Virtualization — the process of creating a software version of a hardware component such as a server — is one of the most beneficial tech solutions for small organizations. For many business owners and managers, however, this is a vastly complex concept that comes with some pretty heavy jargon.
Explaining the concept of virtualization is no easy task and failed attempts to do so have left it with a less-than-ideal reputation. We want to set the record straight about virtualization’s many benefits by dispelling four of the most common misconceptions about it.
Virtualizing your servers, networking devices, and other machines can drastically lower costs and dramatically shorten IT infrastructure deployment times. However, implementing this requires a lot of IT support expertise that can’t just be pulled off by regular technicians.
Virtualization addresses many challenges that businesses face when upgrading their hardware and network. That’s because deploying virtualized systems offers an affordable and flexible solution to a typically arduous problem. But before you invest in a virtualized infrastructure, consider the following costs and benefits.

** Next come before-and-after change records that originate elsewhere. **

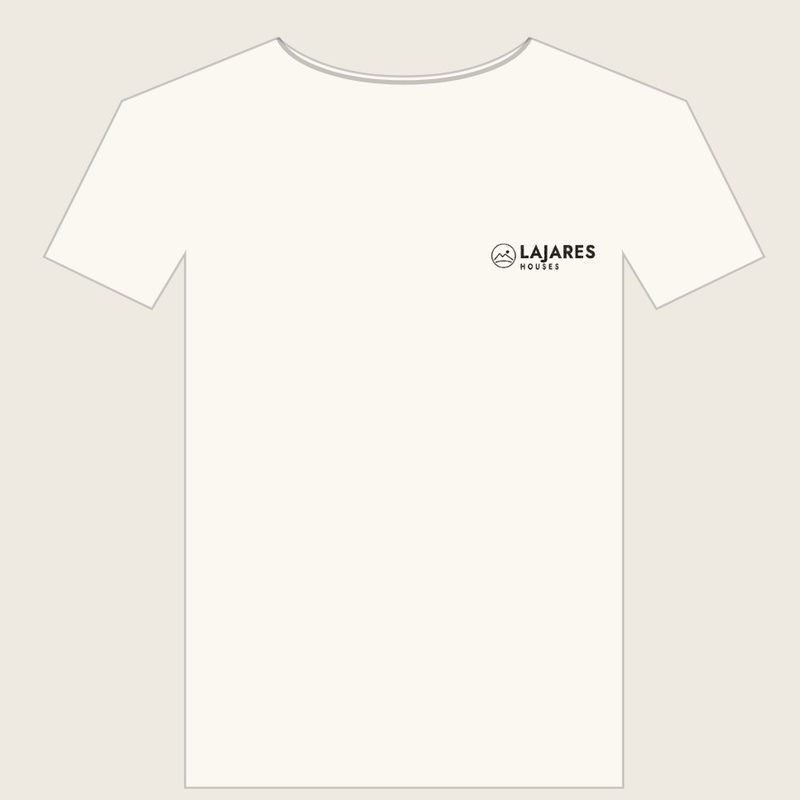
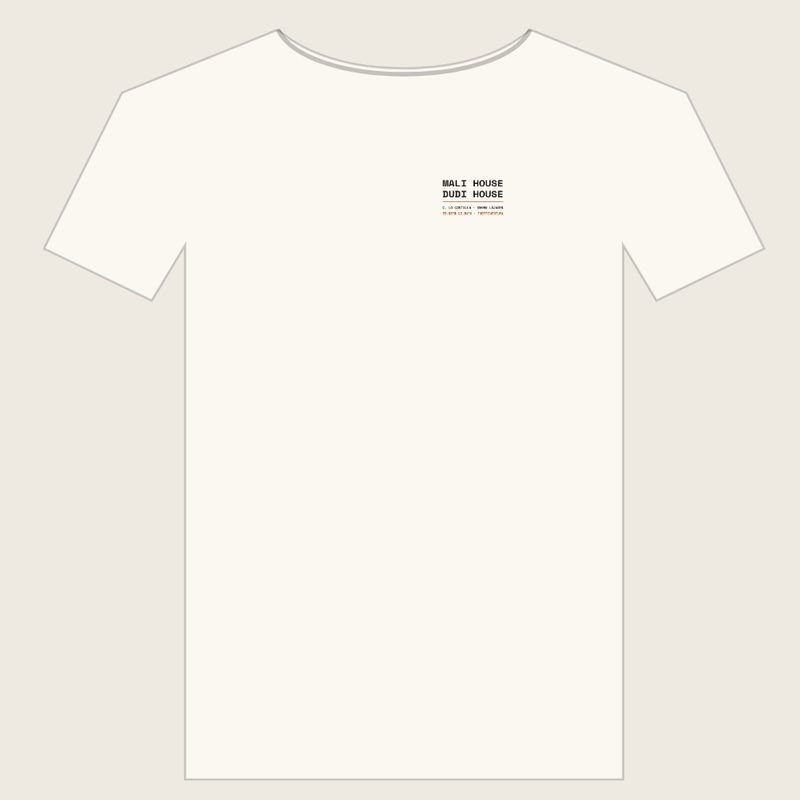
Shop: new Mali & Dudi chest prints on the front photos

diff --git a/assets/shop.js b/assets/shop.js
@@ -12,12 +12,12 @@
 
   const T = es ? {
     all: 'Todas', back: 'Espalda', front: 'Delante', price: 'Precio a consultar', design: 'Diseño',
-    colour: 'Color', frontRow: 'Delante', frontVal: 'Logo pequeño de Lajares Houses', priceRow: 'Precio', onReq: 'A consultar',
+    colour: 'Color', frontRow: 'Delante', frontVal: 'Mali House y Dudi House, en pequeño', priceRow: 'Precio', onReq: 'A consultar',
     marq: ['No se viene, se vuelve', 'Drop 01', 'Hecho en Lajares', 'North shore', 'Muy pronto'],
     body: (n, name) => `¡Hola! Me interesa la camiseta ${n} (${name}). Mi talla es: `
   } : {
     all: 'All', back: 'Back', front: 'Front', price: 'Price on request', design: 'Design',
-    colour: 'Colour', frontRow: 'Front', frontVal: 'Small Lajares Houses logo', priceRow: 'Price', onReq: 'On request',
+    colour: 'Colour', frontRow: 'Front', frontVal: 'Small Mali House & Dudi House print', priceRow: 'Price', onReq: 'On request',
     marq: ['No se viene, se vuelve', 'Drop 01', 'Made in Lajares', 'North shore', 'Coming soon'],
     body: (n, name) => `Hi! I'd like the tee ${n} (${name}). My size is: `
   };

Servers need to be replaced and/or upgraded at some point. The older the servers are, the harder they become to maintain because finding replacement parts become more time-consuming and costly. What’s more, you could be missing out on new features that could benefit your business if you don’t upgrade your servers.
Server virtualization offers improved system utilization, workload flexibility, and other advantages for the data center. Today, many businesses have already adopted virtualization, but virtualization can still fail in some ways. Practices and policies that arise from virtualization can waste resources and drive administrators to give up.
Whether it’s a brief power outage or by a natural disaster, any kind of interruption to your organization’s productivity cuts into your profits. A business continuity plan (BCP) is critical to ensuring your organization stays open. Here are some of the key strategies many companies rely on.
Virtualization and cloud computing are sometimes mistaken as one and the same, causing much confusion. For the record, virtualization is different from cloud computing, but these two technologies usually overlap. Virtualization Imagine a company with five servers, each assigned a single task such as storage, email, etc.
Mobile device security is paramount in today’s IT landscape. There are plenty of ways to be sure your employees are accessing data safely away from the office, but there is one solution we recommend considering: combining mobile security efforts with virtualization technology.
The term “serverless computing” conjures images of a world where business owners don’t need to purchase expensive hardware or configure complex software. Luckily, serverless computing isn’t just a dream — it’s completely real and is the next big thing in cloud computing.